── INFORMATION PROVIDED ──

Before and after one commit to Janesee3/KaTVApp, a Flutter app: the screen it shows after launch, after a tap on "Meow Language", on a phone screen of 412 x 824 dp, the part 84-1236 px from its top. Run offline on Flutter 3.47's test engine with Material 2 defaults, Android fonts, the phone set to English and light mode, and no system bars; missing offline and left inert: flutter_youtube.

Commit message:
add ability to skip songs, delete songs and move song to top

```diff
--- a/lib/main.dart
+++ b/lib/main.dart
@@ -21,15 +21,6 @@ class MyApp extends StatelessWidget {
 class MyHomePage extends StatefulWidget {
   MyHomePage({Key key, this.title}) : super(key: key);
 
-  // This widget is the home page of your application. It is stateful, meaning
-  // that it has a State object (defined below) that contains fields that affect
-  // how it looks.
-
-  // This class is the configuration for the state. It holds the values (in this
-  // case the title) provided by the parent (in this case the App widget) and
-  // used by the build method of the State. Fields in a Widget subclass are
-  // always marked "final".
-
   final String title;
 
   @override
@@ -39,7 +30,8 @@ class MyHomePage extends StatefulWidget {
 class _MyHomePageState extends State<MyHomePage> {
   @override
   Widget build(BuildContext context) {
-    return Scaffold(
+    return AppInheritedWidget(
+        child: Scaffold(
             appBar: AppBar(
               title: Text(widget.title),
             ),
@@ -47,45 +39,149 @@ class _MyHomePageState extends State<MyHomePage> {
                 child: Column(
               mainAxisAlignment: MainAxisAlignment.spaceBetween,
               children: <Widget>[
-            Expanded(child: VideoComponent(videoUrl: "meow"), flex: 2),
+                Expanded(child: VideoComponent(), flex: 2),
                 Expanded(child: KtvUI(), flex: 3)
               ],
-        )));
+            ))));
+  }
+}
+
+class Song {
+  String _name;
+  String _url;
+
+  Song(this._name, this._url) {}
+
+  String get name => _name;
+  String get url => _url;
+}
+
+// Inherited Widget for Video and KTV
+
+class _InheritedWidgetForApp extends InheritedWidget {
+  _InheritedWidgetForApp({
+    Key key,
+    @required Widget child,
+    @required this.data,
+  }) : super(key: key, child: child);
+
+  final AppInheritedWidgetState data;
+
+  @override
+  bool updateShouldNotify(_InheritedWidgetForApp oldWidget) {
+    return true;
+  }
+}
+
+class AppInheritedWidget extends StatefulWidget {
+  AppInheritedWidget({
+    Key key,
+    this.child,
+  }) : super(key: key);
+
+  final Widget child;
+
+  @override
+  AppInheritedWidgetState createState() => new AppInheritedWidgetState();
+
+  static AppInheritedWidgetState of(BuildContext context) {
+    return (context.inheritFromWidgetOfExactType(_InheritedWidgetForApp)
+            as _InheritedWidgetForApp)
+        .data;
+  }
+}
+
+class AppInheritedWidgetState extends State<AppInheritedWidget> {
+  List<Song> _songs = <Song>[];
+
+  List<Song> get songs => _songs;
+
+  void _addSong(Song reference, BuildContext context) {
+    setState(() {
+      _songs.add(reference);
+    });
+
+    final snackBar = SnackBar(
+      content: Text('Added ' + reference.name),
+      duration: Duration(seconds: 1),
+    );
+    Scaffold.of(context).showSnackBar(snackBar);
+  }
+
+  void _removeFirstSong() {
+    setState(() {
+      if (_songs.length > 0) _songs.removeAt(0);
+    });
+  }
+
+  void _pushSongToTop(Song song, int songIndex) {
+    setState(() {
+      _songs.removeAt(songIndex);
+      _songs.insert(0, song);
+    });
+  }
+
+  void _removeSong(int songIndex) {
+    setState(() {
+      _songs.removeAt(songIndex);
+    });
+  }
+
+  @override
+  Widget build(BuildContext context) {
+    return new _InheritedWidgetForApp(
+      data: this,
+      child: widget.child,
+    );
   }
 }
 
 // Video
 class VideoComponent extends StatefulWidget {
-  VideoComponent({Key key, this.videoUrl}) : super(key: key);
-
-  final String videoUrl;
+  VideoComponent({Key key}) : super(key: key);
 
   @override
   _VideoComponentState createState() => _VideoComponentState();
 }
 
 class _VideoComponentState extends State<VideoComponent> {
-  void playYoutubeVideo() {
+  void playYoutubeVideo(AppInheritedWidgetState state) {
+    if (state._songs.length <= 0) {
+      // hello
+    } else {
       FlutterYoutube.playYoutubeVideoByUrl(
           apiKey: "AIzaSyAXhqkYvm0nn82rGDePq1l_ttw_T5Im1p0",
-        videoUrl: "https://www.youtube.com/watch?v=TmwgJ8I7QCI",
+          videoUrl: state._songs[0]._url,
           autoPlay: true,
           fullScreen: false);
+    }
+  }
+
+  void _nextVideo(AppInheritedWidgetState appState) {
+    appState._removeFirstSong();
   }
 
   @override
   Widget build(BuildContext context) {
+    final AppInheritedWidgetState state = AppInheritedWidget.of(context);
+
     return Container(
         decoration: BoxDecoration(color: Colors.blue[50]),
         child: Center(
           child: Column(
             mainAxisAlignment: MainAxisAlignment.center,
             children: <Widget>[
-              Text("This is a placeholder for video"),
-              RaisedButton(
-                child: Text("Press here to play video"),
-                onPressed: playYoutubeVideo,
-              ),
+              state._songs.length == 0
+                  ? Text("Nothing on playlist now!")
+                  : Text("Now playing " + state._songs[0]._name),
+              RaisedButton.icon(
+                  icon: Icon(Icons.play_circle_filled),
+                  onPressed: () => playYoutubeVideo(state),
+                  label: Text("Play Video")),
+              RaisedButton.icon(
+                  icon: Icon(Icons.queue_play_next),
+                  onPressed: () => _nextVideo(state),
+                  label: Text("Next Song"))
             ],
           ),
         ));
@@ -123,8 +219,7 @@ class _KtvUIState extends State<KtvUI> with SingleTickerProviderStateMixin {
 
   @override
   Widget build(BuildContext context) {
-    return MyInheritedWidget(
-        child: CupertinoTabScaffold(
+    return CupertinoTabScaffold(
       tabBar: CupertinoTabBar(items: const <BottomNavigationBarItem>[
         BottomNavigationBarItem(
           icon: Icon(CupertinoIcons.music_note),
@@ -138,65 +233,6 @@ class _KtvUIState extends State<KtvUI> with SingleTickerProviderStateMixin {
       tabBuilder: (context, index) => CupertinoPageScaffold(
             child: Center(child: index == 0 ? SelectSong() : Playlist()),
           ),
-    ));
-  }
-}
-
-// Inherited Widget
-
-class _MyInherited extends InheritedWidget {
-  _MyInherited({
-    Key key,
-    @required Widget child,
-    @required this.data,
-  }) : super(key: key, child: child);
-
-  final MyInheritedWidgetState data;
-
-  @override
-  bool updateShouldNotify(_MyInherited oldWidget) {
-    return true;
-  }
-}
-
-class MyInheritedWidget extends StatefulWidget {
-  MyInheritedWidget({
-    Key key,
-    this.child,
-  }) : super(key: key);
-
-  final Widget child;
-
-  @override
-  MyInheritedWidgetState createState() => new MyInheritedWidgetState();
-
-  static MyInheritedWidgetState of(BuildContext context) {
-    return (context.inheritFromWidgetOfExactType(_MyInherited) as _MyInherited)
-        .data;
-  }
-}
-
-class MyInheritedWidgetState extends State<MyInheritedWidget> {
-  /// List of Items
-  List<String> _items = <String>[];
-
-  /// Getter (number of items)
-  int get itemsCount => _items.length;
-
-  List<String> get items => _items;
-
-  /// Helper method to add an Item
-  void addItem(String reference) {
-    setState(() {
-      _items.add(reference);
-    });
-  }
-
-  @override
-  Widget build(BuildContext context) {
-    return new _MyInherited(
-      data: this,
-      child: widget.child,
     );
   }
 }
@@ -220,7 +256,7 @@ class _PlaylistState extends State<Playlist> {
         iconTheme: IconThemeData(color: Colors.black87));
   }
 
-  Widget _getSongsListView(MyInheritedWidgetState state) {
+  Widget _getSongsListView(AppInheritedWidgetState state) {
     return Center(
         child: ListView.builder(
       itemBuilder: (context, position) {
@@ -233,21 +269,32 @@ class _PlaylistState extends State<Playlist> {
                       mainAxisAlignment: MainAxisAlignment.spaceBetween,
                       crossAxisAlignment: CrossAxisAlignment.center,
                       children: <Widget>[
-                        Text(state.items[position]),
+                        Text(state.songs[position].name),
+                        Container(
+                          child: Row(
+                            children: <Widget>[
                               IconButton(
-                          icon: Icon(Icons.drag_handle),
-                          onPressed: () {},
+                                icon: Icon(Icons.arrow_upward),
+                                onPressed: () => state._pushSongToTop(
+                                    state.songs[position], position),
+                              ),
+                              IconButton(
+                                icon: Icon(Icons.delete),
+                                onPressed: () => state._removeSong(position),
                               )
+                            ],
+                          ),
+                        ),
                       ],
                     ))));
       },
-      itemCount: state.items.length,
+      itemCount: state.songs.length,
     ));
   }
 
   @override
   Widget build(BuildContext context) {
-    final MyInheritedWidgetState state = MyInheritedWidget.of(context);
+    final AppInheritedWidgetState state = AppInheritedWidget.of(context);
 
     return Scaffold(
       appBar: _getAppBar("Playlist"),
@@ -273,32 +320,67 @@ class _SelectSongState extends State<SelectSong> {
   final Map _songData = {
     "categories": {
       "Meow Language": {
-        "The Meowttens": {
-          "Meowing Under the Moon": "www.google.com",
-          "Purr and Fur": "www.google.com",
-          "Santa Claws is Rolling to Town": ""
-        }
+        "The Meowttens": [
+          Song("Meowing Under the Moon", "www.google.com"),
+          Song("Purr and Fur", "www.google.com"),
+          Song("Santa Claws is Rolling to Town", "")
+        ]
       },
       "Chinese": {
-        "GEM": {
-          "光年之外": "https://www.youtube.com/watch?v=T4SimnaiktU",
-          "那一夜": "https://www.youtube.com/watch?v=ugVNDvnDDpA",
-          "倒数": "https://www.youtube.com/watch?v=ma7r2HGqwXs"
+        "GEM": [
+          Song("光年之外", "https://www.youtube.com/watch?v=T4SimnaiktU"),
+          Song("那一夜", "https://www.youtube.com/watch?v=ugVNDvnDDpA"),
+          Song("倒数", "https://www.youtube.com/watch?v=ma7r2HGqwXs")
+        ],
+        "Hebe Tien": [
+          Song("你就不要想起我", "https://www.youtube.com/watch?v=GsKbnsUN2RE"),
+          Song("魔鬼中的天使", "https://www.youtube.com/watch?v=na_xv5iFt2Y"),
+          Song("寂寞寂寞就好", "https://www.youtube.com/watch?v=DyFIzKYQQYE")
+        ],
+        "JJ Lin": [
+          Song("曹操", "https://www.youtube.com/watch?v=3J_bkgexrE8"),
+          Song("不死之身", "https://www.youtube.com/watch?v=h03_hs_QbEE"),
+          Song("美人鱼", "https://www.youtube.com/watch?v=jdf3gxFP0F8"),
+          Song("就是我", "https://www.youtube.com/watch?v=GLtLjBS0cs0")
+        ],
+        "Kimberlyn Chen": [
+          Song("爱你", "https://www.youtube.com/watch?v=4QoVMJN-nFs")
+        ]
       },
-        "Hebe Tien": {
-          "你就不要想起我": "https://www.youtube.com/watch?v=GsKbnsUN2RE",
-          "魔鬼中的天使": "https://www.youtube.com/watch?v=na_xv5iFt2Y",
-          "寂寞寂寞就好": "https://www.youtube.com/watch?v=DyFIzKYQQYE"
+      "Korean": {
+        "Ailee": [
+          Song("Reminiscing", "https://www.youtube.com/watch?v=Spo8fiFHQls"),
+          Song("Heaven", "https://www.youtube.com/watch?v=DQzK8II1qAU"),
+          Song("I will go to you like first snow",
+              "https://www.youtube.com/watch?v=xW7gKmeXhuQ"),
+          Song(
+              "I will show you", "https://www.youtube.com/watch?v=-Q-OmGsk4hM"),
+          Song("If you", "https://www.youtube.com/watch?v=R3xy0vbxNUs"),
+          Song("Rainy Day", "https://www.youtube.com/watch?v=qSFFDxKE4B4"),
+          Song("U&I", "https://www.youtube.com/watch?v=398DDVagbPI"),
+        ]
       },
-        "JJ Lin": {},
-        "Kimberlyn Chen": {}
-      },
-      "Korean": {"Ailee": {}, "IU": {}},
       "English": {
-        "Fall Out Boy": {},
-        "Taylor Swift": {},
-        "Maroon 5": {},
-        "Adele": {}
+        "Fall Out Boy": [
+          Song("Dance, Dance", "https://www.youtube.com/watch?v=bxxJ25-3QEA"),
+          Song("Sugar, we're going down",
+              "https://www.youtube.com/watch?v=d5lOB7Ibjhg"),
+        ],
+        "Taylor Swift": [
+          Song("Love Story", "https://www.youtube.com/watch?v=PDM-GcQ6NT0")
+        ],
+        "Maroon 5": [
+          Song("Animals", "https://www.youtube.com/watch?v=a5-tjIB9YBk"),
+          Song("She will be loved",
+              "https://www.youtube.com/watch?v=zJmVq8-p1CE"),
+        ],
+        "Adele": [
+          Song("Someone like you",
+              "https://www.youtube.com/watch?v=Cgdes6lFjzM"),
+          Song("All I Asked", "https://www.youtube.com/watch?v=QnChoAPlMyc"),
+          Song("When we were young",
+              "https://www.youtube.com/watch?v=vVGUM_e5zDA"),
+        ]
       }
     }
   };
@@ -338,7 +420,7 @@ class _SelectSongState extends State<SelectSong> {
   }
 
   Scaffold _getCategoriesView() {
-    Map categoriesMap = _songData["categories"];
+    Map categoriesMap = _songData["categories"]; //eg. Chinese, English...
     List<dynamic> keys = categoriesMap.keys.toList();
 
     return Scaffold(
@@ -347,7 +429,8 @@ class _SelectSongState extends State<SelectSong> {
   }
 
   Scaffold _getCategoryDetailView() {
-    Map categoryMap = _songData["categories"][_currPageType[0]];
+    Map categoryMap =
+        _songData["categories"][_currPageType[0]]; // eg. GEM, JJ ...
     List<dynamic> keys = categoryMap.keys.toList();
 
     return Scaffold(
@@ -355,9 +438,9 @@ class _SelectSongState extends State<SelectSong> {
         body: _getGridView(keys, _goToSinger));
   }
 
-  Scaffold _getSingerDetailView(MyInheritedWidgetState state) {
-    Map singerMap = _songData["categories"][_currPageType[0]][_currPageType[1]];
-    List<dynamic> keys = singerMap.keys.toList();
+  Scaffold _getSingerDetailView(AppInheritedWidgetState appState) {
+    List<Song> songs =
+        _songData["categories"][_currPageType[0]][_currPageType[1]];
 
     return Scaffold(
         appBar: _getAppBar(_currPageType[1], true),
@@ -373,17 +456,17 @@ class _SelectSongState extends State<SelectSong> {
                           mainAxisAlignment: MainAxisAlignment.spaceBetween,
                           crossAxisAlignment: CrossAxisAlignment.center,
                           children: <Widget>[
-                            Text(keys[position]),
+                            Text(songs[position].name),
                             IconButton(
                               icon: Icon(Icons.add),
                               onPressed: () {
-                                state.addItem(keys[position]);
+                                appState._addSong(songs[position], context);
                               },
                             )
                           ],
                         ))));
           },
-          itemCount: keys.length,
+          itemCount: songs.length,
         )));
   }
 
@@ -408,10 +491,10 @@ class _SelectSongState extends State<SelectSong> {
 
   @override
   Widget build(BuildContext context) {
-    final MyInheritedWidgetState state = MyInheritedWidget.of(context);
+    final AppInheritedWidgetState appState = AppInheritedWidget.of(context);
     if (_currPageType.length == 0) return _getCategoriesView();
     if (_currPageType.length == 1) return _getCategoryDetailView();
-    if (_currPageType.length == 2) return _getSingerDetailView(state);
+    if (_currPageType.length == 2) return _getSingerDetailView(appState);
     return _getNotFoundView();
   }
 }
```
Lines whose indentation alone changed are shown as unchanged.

───

● YOUR OBJECTIVE
With "MyInheritedWidgetState" as the string to find, copy every line of the records that holds it.

● FINISHED TASK
-  final MyInheritedWidgetState data;
-  MyInheritedWidgetState createState() => new MyInheritedWidgetState();
-  static MyInheritedWidgetState of(BuildContext context) {
-class MyInheritedWidgetState extends State<MyInheritedWidget> {
-  Widget _getSongsListView(MyInheritedWidgetState state) {
-    final MyInheritedWidgetState state = MyInheritedWidget.of(context);
-  Scaffold _getSingerDetailView(MyInheritedWidgetState state) {
-    final MyInheritedWidgetState state = MyInheritedWidget.of(context);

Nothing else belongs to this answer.